Obama's Budget Resurrects 'Death Tax'

For those dying to take advantage of next year's zero percent federal "death tax," they may want to kill those plans.

President Obama's budget keeps the estate tax at its 2009 level, which means the government gets 45 percent of a dead person's estate valued over $3.5 million dollars or $7 million for a couple.

Republicans argue this tax doesn't just strike the wealthy.

"It destroys a lot of small businesses and a lot of family farms and ranches in America," said Sen. John Ensign, R-Nev.

"People who aren't wealthy, who may have built up value in land over generations and many family farms find themselves in situations where they've got to sell the farm in order the pay the taxes," said House Minority Leader John Boehner, R-Ohio.

In 2001 and 2003, Republicans helped push through President Bush's tax cuts that lowered the estate tax from 55 percent to 45 percent this year and would have eliminated them next year.

Democrats contend that keeping the tax rate at 45 percent in 2010 is still a break from the 55 percent and insist the federal coffers would take too much of a hit if Congress completely repealed the tax.

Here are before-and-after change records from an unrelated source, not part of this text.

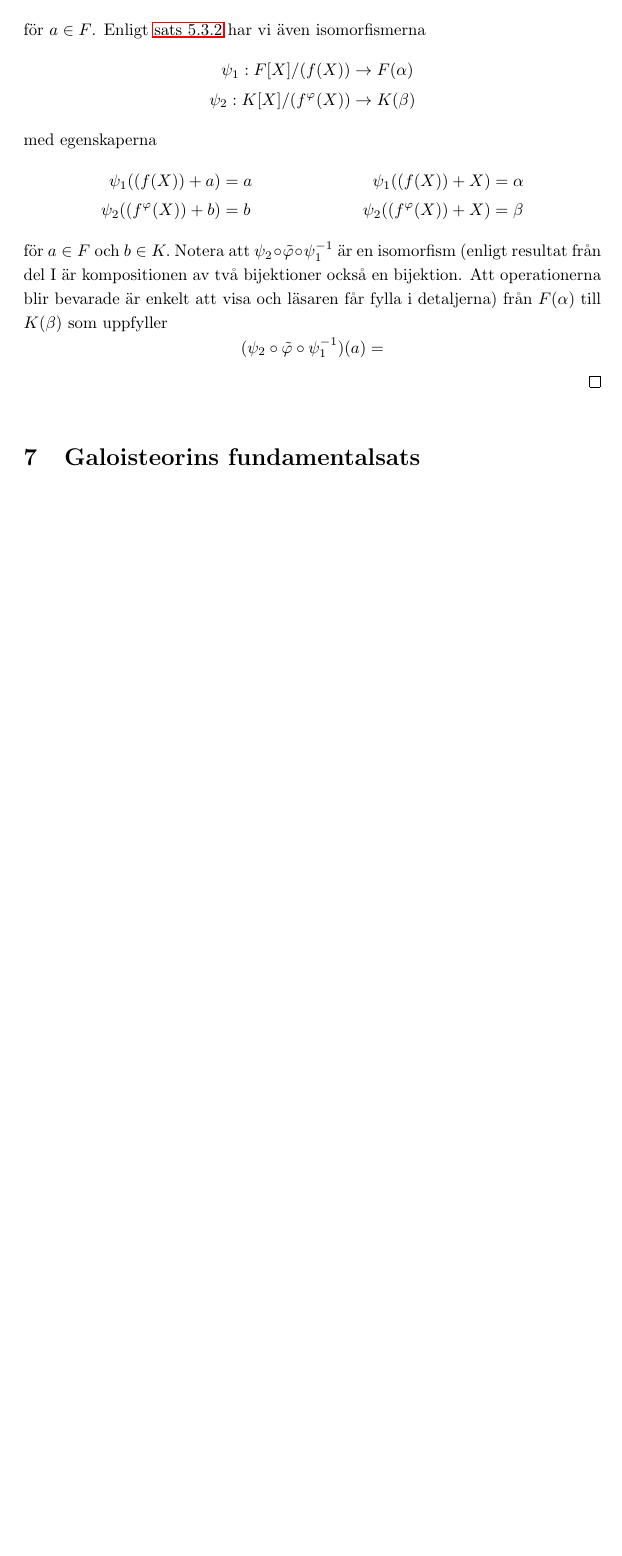
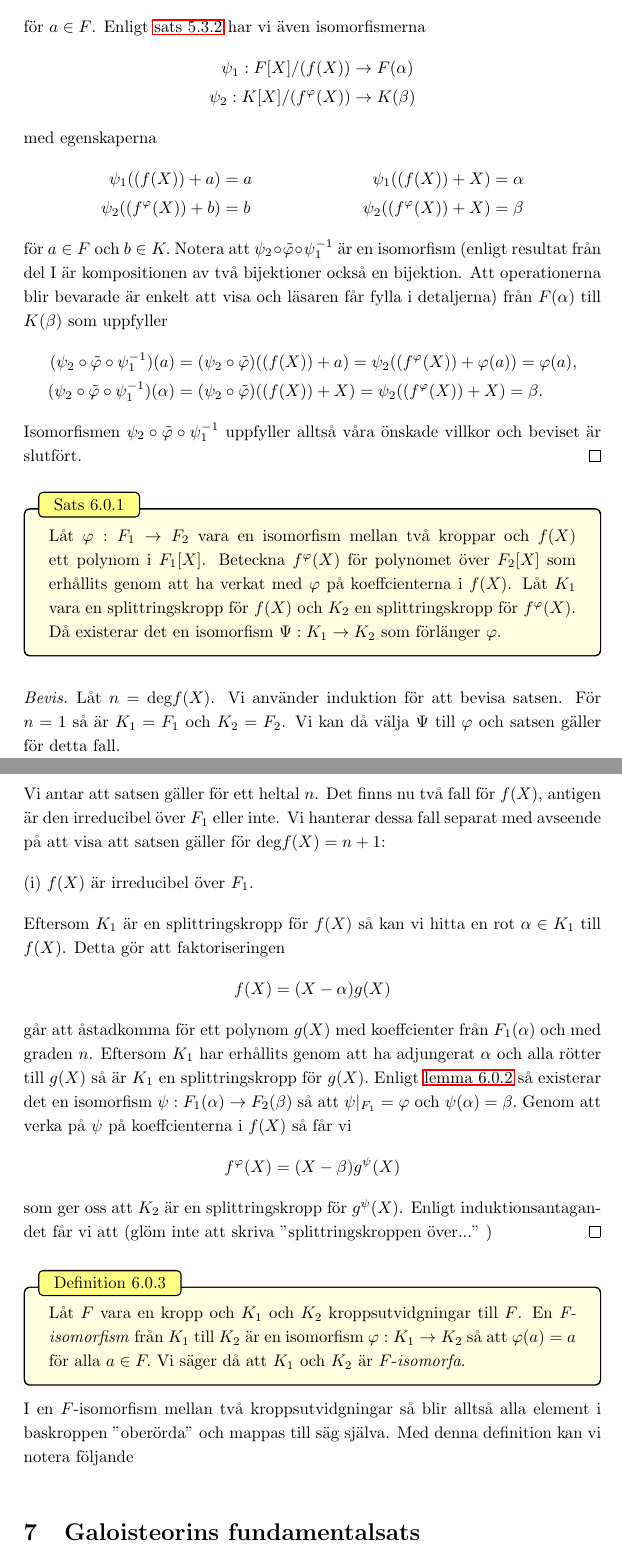
Before and after one commit to gabbe1237/Latex, a LaTeX document (galois.tex): part of page 28 of 28 before the commit and two parts of pages 28 and 29 of 29 after it, the two joined at a grey line, cut so that both start at the same text, the shorter picture padded with empty space. Compiled offline with LaTeX, dvips and Ghostscript.

Commit message:
Update galois.tex

```diff
--- a/galois.tex
+++ b/galois.tex
@@ -933,8 +941,45 @@ Vi noterar följande som bevisades i satsen ovan:
   för $a \in F$ och $b \in K.$ Notera att $\psi_2 \circ \tilde{\varphi} \circ \psi_1^{-1}$ är en isomorfism (enligt resultat från del I är
   kompositionen av två bijektioner också en bijektion. Att operationerna blir bevarade är enkelt att visa och läsaren får fylla i detaljerna)
   från $F(\alpha)$ till $K(\beta)$ som uppfyller
-  \[(\psi_2 \circ \tilde{\varphi} \circ \psi_1^{-1}) (a) = \]
+  \begin{align*}
+    (\psi_2 \circ \tilde{\varphi} \circ \psi_1^{-1}) (a) &= (\psi_2 \circ \tilde{\varphi}) ( (f(X)) + a) = \psi_2 ((f^{\varphi}(X)) + \varphi(a)) = \varphi(a), \\
+    (\psi_2 \circ \tilde{\varphi} \circ \psi_1^{-1}) (\alpha) &= (\psi_2 \circ \tilde{\varphi}) ((f(X)) + X) = \psi_2((f^{\varphi}(X)) + X) = \beta.
+  \end{align*}
+  Isomorfismen $\psi_2 \circ \tilde{\varphi} \circ \psi_1^{-1}$ uppfyller alltså våra önskade villkor och beviset är slutfört.
 \end{proof}
+
+\begin{mytheo}{}{}
+  Låt $\varphi: F_1 \rightarrow F_2$ vara en isomorfism mellan två kroppar och $f(X)$ ett polynom i $F_1[X]$. Beteckna
+  $f^{\varphi}(X)$ för polynomet över $F_2[X]$ som erhållits genom att ha verkat med $\varphi$ på koeffcienterna i $f(X)$. Låt
+  $K_1$ vara en splittringskropp för $f(X)$ och $K_2$ en splittringskropp för $f^{\varphi}(X).$ Då existerar det en isomorfism $\Psi: K_1 \rightarrow K_2$
+  som förlänger $\varphi.$
+\end{mytheo}
+
+\begin{proof}
+  Låt $n = \grad f(X)$. Vi använder induktion för att bevisa satsen. För $n = 1$ så är $K_1 = F_1$ och $K_2 = F_2$. Vi kan då välja
+  $\Psi$ till $\varphi$ och satsen gäller för detta fall.
+
+  Vi antar att satsen gäller för ett heltal $n$. Det finns nu två fall för $f(X)$, antigen är den irreducibel över $F_1$ eller inte. Vi hanterar dessa fall separat
+  med avseende på att visa att satsen gäller för $\grad f(X) = n+1$:
+
+  (i) $f(X)$ är irreducibel över $F_1$.
+
+  Eftersom $K_1$ är en splittringskropp för $f(X)$ så kan vi hitta en rot $\alpha \in K_1$ till $f(X)$. Detta gör att faktoriseringen
+  \[f(X) = (X-\alpha)g(X)\]
+  går att åstadkomma för ett polynom $g(X)$ med koeffcienter från $F_1(\alpha)$ och med graden $n$. Eftersom $K_1$ har erhållits genom att ha adjungerat $\alpha$
+  och alla rötter till $g(X)$ så är $K_1$ en splittringskropp för $g(X).$ Enligt \hyperlink{6.0.2}{lemma 6.0.2} så existerar det en isomorfism
+  $\psi: F_1(\alpha) \rightarrow F_2(\beta)$ så att $\psi |_{F_1} = \varphi$ och $\psi(\alpha) = \beta.$ Genom att verka på $\psi$ på koeffcienterna i $f(X)$
+  så får vi
+  \[f^{\varphi}(X) = (X - \beta)g^{\psi}(X)\]
+  som ger oss att $K_2$ är en splittringskropp för $g^{\psi}(X)$. Enligt induktionsantagandet får vi att (glöm inte att skriva "splittringskroppen över..." )
+\end{proof}
+
+\begin{mydef}{}{}
+  Låt $F$ vara en kropp och $K_1$ och $K_2$ kroppsutvidgningar till $F$. En \textit{F-isomorfism} från $K_1$ till $K_2$ är en isomorfism
+  $\varphi: K_1 \rightarrow K_2$ så att $\varphi(a) = a$ för alla $a \in F.$ Vi säger då att $K_1$ och $K_2$ är $F$-\textit{isomorfa}.
+\end{mydef}
+I en $F$-isomorfism mellan två kroppsutvidgningar så blir alltså alla element i baskroppen "oberörda" och mappas till säg själva. Med denna definition
+kan vi notera följande
 
 % mer exempel, t.ex. Q(s2, s3) och R(i) lämnas som en övning.
 \section{Galoisteorins fundamentalsats}
```
Also changed, not shown: galois.tex (10 more changed lines).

"The total repeal would have a substantial additional impact on revenues," said Rep. John Spratt, D-S.C. "And this is also a time when we need to -- we simply can't be profligate about tax cuts. And we think we struck a good balance."

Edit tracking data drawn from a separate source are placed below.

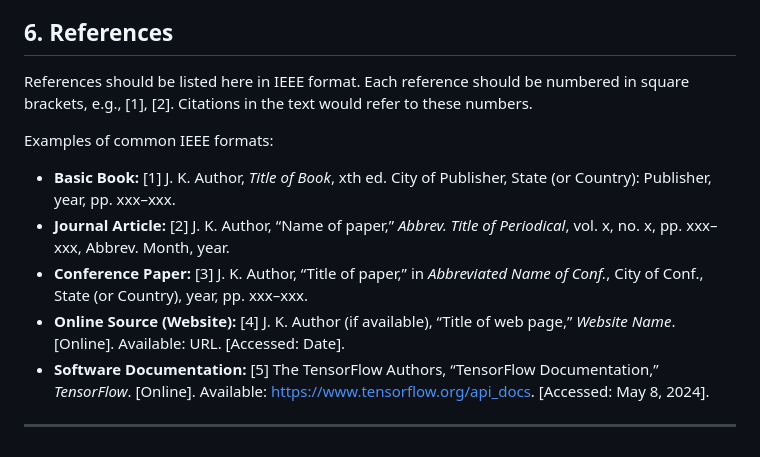
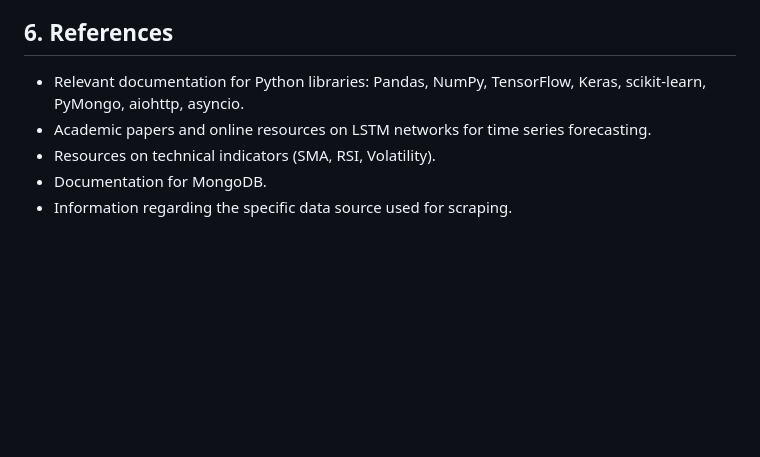
Before and after one commit to ReeshavMainali/Stock-Predictor, a Markdown page: README.md, the part around the change. Rendered like a GitHub page; blank space fills up the shorter version.

Commit message:
ieee references

```diff
--- a/README.md
+++ b/README.md
@@ -183,19 +183,8 @@ This system will serve as a proof-of-concept demonstrating the integration of da
 
 ## 6. References
 
-References should be listed here in IEEE format. Each reference should be numbered in square brackets, e.g., [1], [2]. Citations in the text would refer to these numbers.
-
-Examples of common IEEE formats:
-
-*   **Basic Book:**
-    [1] J. K. Author, *Title of Book*, xth ed. City of Publisher, State (or Country): Publisher, year, pp. xxx–xxx.
-*   **Journal Article:**
-    [2] J. K. Author, “Name of paper,” *Abbrev. Title of Periodical*, vol. x, no. x, pp. xxx–xxx, Abbrev. Month, year.
-*   **Conference Paper:**
-    [3] J. K. Author, “Title of paper,” in *Abbreviated Name of Conf.*, City of Conf., State (or Country), year, pp. xxx–xxx.
-*   **Online Source (Website):**
-    [4] J. K. Author (if available), “Title of web page,” *Website Name*. [Online]. Available: URL. [Accessed: Date].
-*   **Software Documentation:**
-    [5] The TensorFlow Authors, “TensorFlow Documentation,” *TensorFlow*. [Online]. Available: https://www.tensorflow.org/api_docs. [Accessed: May 8, 2024].
-
----
+*   Relevant documentation for Python libraries: Pandas, NumPy, TensorFlow, Keras, scikit-learn, PyMongo, aiohttp, asyncio.
+*   Academic papers and online resources on LSTM networks for time series forecasting.
+*   Resources on technical indicators (SMA, RSI, Volatility).
+*   Documentation for MongoDB.
+*   Information regarding the specific data source used for scraping.
```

Yet Obama's own top economic advisor, Larry Summers, took an interesting position on the passage of wealth from one generation to the next.

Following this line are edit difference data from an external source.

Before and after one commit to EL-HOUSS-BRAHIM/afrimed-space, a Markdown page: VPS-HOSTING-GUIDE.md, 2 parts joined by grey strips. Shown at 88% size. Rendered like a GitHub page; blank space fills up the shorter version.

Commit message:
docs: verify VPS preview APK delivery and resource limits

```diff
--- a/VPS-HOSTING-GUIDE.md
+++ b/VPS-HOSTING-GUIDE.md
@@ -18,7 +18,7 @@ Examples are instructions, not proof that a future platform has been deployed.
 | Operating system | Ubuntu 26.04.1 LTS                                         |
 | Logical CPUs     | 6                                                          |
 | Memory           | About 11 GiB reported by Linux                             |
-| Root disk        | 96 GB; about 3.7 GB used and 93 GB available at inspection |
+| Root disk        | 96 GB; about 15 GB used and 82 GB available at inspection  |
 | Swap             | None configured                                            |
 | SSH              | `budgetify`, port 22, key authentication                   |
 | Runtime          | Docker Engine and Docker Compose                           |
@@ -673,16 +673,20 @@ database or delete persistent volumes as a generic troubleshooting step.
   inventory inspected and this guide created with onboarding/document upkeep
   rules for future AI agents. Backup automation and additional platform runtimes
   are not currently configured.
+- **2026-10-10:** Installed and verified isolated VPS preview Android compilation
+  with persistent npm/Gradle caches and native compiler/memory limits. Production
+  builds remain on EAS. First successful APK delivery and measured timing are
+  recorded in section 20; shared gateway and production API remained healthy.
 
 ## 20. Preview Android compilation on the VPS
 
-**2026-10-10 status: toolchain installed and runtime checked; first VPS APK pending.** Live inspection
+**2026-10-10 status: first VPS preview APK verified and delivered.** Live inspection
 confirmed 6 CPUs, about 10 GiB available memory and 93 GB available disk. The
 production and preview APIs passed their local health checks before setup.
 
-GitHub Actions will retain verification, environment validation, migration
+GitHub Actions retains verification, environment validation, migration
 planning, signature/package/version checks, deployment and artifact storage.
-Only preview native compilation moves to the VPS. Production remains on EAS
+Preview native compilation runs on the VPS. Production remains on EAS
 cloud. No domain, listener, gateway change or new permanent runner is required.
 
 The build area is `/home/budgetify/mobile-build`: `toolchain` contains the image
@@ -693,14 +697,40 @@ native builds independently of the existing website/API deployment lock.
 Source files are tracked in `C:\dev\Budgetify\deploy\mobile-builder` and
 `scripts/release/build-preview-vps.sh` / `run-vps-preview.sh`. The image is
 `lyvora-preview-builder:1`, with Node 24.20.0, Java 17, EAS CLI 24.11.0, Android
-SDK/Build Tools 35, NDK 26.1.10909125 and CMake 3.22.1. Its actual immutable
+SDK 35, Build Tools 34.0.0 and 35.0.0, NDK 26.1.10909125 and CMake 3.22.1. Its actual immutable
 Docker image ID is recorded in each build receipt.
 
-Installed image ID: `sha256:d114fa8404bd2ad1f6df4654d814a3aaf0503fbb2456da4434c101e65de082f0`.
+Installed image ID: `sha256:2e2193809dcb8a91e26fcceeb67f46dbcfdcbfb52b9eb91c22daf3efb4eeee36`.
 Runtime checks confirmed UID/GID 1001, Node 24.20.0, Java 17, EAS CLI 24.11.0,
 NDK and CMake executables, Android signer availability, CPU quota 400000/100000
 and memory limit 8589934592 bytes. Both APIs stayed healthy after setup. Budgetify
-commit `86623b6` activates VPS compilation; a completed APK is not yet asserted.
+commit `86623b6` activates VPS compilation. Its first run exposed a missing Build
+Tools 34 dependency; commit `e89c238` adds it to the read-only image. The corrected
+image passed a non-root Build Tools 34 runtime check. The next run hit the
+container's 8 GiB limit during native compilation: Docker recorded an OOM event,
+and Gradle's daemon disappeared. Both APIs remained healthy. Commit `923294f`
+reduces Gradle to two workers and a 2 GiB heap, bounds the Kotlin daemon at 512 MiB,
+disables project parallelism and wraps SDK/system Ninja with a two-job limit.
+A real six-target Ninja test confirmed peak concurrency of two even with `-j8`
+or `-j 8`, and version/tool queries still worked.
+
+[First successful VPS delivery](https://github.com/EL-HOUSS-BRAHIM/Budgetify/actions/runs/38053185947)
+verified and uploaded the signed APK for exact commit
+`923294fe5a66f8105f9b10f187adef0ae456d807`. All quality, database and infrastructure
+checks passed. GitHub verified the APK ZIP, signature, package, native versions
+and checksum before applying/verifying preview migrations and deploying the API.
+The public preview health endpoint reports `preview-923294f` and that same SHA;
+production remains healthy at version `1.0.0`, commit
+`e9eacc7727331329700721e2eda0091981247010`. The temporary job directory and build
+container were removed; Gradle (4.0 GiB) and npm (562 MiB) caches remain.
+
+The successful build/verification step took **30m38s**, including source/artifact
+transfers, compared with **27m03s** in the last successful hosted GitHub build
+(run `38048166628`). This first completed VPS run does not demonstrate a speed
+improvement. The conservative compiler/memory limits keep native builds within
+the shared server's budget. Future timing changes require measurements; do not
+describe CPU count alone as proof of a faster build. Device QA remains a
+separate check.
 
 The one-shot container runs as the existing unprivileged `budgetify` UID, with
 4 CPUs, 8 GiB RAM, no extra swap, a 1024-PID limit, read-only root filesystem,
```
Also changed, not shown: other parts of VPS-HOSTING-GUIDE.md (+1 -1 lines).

"The evidence presented indicates that intergenerational transfers account for the vast majority of aggregate U.S. capital formation," he wrote in a study that he co-authored in 1980.

If the estate tax is renewed next year, economists say small businesses need to plan ahead.

"By and large, the death tax is borne by people who own small businesses, who haven't had the benefit of big corporate lawyers and big corporate accounting offices to prepare them for paying this tax," said William Beach, a senior fellow in economics at the Heritage Foundation.

Ensign said he wants a zero percent death tax but since Republicans are in the minority, they're offering a counter proposal: zero percent if your wealth is under $5 million dollars and between 15 to 35 percent for any amount over that.